PROMPT
Below are records. Find each line in them that holds the word "ShrugYu" and copy it.

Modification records
==================================================

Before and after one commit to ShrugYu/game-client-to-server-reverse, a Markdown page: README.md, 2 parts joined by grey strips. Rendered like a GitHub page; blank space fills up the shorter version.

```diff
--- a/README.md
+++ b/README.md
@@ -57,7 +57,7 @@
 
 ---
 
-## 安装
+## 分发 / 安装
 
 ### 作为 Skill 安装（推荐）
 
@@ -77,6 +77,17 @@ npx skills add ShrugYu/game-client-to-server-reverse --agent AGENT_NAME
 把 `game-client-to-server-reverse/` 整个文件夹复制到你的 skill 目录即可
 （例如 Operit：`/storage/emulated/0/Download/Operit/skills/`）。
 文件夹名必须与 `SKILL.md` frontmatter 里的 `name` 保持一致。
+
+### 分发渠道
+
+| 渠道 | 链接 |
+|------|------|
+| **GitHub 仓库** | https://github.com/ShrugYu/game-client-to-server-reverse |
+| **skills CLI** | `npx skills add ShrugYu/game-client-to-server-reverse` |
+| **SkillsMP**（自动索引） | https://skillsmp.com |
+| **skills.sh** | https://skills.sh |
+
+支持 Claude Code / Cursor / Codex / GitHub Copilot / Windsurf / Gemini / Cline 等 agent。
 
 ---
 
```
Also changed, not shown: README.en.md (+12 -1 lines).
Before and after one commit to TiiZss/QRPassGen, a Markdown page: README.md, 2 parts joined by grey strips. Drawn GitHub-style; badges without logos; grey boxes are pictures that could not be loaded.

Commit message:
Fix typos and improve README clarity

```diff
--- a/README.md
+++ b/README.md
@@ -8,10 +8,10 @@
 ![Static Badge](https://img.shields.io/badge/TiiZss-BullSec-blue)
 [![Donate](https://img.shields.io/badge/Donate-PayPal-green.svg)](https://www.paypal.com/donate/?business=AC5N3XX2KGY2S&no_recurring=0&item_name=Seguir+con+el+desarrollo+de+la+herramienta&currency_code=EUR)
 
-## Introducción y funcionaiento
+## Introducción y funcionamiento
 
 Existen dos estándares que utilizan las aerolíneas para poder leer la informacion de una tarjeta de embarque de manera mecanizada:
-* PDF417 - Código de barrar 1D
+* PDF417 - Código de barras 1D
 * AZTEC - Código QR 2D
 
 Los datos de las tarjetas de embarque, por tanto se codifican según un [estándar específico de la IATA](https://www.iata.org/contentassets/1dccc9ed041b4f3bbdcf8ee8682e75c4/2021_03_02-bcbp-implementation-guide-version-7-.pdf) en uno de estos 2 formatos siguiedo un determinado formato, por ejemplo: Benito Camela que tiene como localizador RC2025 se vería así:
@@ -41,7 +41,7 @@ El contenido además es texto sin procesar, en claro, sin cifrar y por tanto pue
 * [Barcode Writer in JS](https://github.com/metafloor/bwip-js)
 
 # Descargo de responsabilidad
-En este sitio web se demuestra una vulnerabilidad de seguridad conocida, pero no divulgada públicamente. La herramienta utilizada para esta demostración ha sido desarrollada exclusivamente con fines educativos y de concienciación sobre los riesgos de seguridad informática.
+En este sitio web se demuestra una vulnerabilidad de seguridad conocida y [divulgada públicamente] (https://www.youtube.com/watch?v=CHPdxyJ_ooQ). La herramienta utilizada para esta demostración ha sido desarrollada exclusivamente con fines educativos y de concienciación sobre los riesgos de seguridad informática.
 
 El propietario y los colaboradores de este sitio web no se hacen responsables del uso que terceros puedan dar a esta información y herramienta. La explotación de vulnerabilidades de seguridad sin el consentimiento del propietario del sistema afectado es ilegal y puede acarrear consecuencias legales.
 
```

==================================================

EXERCISE OUTPUT
Before and after one commit to ShrugYu/game-client-to-server-reverse, a Markdown page: README.md, 2 parts joined by grey strips. Rendered like a GitHub page; blank space fills up the shorter version.
@@ -77,6 +77,17 @@ npx skills add ShrugYu/game-client-to-server-reverse --agent AGENT_NAME
+| **GitHub 仓库** | https://github.com/ShrugYu/game-client-to-server-reverse |
+| **skills CLI** | `npx skills add ShrugYu/game-client-to-server-reverse` |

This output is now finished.